◆ **What you should do**: Report, in full, each line of the material below in which the string "default" occurs.

◆ **Records for this task**:
________________

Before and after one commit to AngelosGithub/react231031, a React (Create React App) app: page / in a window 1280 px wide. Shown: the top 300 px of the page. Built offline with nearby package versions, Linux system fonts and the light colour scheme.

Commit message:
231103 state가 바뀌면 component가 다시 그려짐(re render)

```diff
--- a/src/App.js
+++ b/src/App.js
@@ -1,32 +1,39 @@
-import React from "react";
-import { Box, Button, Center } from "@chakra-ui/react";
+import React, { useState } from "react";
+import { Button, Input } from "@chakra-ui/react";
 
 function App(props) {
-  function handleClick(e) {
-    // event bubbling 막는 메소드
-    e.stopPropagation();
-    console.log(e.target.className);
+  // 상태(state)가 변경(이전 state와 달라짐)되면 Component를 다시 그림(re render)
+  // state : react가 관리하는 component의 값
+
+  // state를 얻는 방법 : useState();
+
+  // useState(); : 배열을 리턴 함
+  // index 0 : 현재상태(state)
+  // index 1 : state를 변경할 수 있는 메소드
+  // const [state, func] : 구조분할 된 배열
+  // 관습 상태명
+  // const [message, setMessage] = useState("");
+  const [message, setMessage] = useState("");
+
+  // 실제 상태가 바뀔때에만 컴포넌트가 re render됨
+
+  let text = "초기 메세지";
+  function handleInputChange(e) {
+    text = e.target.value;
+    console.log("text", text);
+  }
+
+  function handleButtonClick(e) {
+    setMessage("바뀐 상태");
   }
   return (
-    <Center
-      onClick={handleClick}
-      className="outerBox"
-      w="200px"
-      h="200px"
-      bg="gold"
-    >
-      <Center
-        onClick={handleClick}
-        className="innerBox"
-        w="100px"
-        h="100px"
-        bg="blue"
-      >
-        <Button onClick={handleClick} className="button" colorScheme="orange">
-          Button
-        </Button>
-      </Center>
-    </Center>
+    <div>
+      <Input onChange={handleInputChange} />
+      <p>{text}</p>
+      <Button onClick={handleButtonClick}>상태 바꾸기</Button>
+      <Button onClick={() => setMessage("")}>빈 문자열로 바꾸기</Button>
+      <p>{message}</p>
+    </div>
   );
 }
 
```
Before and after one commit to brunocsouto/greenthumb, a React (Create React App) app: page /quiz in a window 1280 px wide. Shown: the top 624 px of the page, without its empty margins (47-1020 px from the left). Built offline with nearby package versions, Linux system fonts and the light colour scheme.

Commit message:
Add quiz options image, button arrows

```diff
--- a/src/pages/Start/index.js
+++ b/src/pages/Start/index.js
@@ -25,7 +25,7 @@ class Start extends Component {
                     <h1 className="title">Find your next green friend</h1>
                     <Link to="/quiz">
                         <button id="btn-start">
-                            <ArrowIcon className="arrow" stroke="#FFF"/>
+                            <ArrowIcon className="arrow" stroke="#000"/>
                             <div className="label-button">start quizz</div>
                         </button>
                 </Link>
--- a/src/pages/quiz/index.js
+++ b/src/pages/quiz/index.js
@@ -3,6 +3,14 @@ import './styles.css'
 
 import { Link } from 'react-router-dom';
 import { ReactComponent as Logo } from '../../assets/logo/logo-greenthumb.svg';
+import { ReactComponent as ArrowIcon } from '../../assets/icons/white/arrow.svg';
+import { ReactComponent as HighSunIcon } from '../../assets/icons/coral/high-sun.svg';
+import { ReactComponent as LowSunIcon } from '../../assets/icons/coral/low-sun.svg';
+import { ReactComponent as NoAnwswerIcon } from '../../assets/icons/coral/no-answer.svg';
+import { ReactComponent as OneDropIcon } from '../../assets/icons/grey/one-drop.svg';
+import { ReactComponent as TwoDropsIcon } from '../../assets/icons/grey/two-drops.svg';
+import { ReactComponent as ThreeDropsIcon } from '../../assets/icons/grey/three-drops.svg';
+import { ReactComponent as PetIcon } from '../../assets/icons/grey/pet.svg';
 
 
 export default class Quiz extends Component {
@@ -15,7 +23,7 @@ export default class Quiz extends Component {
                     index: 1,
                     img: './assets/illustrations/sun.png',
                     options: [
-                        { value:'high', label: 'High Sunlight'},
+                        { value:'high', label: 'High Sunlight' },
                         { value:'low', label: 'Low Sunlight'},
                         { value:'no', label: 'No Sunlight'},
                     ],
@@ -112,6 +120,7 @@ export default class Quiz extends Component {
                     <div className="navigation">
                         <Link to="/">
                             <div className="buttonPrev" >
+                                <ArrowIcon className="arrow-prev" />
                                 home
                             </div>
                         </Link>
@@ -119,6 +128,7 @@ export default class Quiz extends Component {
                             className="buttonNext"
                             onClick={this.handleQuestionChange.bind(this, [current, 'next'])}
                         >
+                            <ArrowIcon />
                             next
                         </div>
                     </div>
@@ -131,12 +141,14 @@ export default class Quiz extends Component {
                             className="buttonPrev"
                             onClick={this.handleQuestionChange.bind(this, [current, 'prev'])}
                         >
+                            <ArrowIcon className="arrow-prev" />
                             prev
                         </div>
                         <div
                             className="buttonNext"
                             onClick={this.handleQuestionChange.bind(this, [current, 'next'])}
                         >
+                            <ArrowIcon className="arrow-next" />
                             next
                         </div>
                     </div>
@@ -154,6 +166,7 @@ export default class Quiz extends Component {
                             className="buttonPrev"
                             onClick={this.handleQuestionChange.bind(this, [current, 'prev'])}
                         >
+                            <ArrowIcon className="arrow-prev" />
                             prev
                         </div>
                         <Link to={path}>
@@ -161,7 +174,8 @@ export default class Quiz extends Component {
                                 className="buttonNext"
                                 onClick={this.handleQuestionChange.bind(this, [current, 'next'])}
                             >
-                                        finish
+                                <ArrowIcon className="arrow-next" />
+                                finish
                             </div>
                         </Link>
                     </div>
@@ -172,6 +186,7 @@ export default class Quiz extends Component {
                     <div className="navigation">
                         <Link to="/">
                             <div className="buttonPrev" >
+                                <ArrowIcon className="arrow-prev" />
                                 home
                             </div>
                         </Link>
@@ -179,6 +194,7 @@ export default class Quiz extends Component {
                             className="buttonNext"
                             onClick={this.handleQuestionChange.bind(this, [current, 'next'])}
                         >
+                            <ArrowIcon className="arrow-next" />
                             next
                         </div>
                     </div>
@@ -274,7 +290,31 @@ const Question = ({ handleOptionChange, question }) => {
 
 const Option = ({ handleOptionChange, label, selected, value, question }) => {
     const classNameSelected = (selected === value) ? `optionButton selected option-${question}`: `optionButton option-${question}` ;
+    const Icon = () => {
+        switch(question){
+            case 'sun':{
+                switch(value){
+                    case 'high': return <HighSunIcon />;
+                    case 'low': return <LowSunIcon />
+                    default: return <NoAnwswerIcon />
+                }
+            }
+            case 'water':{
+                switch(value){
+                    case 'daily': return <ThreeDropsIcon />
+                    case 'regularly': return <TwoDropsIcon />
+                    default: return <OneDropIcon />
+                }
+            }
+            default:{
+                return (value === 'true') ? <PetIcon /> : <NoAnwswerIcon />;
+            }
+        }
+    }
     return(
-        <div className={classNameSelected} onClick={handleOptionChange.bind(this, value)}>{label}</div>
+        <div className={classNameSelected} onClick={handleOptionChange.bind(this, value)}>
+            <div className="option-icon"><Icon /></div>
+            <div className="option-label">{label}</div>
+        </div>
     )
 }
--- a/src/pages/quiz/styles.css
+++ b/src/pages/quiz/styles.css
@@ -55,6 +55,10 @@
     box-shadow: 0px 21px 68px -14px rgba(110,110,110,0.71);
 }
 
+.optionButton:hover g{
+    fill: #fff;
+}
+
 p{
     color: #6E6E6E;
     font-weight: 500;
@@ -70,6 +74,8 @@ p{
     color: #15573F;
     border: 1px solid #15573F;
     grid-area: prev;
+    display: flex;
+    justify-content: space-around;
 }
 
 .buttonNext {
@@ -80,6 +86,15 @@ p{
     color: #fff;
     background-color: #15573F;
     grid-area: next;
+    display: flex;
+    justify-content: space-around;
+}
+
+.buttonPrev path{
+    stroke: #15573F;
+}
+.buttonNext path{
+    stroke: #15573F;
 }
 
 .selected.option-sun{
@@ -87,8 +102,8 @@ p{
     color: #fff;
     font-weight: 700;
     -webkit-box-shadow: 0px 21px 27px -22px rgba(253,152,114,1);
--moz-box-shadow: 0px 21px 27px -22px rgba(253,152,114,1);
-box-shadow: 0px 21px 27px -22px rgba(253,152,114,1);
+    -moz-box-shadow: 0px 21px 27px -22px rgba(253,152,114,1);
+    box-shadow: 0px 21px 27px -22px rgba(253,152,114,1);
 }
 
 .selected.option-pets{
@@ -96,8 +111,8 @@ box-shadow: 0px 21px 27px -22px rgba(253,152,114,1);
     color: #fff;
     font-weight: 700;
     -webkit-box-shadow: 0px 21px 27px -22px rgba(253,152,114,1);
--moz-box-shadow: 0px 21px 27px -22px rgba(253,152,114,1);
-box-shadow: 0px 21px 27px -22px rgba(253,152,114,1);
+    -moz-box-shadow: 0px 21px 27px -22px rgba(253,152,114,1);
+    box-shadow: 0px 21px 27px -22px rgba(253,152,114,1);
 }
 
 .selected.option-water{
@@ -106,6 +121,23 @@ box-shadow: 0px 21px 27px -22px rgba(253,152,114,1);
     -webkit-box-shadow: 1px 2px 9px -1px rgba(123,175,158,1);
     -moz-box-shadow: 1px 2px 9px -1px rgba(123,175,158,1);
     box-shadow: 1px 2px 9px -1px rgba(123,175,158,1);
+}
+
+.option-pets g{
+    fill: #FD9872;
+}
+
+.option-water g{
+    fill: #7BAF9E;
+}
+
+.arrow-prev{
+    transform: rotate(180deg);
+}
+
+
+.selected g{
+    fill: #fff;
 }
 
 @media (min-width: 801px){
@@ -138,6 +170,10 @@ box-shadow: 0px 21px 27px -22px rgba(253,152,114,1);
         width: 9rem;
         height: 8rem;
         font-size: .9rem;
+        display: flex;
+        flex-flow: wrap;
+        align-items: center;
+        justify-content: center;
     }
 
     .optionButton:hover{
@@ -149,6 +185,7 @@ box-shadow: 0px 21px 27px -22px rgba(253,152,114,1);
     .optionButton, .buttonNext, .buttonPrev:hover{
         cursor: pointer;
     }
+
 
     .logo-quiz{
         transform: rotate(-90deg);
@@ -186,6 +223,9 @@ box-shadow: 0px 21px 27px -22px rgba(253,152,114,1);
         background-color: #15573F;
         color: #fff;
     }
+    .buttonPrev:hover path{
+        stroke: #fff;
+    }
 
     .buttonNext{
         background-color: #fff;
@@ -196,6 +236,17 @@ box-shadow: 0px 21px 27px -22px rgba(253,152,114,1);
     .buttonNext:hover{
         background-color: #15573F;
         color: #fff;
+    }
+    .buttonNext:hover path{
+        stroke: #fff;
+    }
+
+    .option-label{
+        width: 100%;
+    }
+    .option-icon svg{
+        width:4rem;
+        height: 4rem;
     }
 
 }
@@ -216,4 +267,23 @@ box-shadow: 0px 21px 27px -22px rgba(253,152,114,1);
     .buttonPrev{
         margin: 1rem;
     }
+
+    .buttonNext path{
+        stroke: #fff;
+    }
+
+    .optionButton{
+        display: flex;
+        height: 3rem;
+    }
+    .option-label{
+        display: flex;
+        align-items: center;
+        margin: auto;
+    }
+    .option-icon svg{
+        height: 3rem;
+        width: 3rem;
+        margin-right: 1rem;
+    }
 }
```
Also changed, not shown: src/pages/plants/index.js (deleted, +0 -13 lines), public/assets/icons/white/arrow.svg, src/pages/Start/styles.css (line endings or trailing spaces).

________________

◆ **Solved exercise**:
 export default class Quiz extends Component {
@@ -15,7 +23,7 @@ export default class Quiz extends Component {
@@ -112,6 +120,7 @@ export default class Quiz extends Component {
@@ -119,6 +128,7 @@ export default class Quiz extends Component {
@@ -131,12 +141,14 @@ export default class Quiz extends Component {
@@ -154,6 +166,7 @@ export default class Quiz extends Component {
@@ -161,7 +174,8 @@ export default class Quiz extends Component {
@@ -172,6 +186,7 @@ export default class Quiz extends Component {
@@ -179,6 +194,7 @@ export default class Quiz extends Component {
+                    default: return <NoAnwswerIcon />
+                    default: return <OneDropIcon />
+            default:{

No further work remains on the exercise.